The records need to be set down again exactly as they appear.

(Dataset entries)
--- START ---

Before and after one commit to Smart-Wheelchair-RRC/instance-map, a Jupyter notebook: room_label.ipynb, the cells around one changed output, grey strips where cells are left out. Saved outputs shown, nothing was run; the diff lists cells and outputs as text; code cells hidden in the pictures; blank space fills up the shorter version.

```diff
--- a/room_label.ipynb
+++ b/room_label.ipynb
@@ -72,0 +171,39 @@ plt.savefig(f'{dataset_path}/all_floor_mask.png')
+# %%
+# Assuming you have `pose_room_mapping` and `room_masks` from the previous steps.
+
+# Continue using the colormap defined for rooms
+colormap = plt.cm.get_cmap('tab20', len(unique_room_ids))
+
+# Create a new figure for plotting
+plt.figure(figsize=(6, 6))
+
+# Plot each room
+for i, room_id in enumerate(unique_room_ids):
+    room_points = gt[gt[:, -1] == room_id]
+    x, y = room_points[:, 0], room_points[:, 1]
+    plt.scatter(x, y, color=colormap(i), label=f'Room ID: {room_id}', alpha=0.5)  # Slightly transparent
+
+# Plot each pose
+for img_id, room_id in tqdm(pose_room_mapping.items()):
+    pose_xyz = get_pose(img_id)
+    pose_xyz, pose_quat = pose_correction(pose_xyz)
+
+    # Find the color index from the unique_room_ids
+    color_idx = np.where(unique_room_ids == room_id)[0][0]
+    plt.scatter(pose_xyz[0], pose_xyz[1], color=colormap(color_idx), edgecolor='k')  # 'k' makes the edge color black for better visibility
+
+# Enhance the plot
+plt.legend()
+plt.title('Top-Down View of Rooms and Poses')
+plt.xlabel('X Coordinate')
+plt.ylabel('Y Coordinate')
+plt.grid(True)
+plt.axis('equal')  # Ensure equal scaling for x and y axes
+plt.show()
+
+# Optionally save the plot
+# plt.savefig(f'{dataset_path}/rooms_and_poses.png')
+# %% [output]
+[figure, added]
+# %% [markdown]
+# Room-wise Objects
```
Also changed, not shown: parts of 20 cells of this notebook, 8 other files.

--- END ---

▶ _WRITTEN SOLUTION_
Before and after one commit to Smart-Wheelchair-RRC/instance-map, a Jupyter notebook: room_label.ipynb, the cells around one changed output, grey strips where cells are left out. Saved outputs shown, nothing was run; the diff lists cells and outputs as text; code cells hidden in the pictures; blank space fills up the shorter version.

```diff
--- a/room_label.ipynb
+++ b/room_label.ipynb
@@ -72,0 +171,39 @@ plt.savefig(f'{dataset_path}/all_floor_mask.png')
+# %%
+# Assuming you have `pose_room_mapping` and `room_masks` from the previous steps.
+
+# Continue using the colormap defined for rooms
+colormap = plt.cm.get_cmap('tab20', len(unique_room_ids))
+
+# Create a new figure for plotting
+plt.figure(figsize=(6, 6))
+
+# Plot each room
+for i, room_id in enumerate(unique_room_ids):
+    room_points = gt[gt[:, -1] == room_id]
+    x, y = room_points[:, 0], room_points[:, 1]
+    plt.scatter(x, y, color=colormap(i), label=f'Room ID: {room_id}', alpha=0.5)  # Slightly transparent
+
+# Plot each pose
+for img_id, room_id in tqdm(pose_room_mapping.items()):
+    pose_xyz = get_pose(img_id)
+    pose_xyz, pose_quat = pose_correction(pose_xyz)
+
+    # Find the color index from the unique_room_ids
+    color_idx = np.where(unique_room_ids == room_id)[0][0]
+    plt.scatter(pose_xyz[0], pose_xyz[1], color=colormap(color_idx), edgecolor='k')  # 'k' makes the edge color black for better visibility
+
+# Enhance the plot
+plt.legend()
+plt.title('Top-Down View of Rooms and Poses')
+plt.xlabel('X Coordinate')
+plt.ylabel('Y Coordinate')
+plt.grid(True)
+plt.axis('equal')  # Ensure equal scaling for x and y axes
+plt.show()
+
+# Optionally save the plot
+# plt.savefig(f'{dataset_path}/rooms_and_poses.png')
+# %% [output]
+[figure, added]
+# %% [markdown]
+# Room-wise Objects
```
Also changed, not shown: parts of 20 cells of this notebook, 8 other files.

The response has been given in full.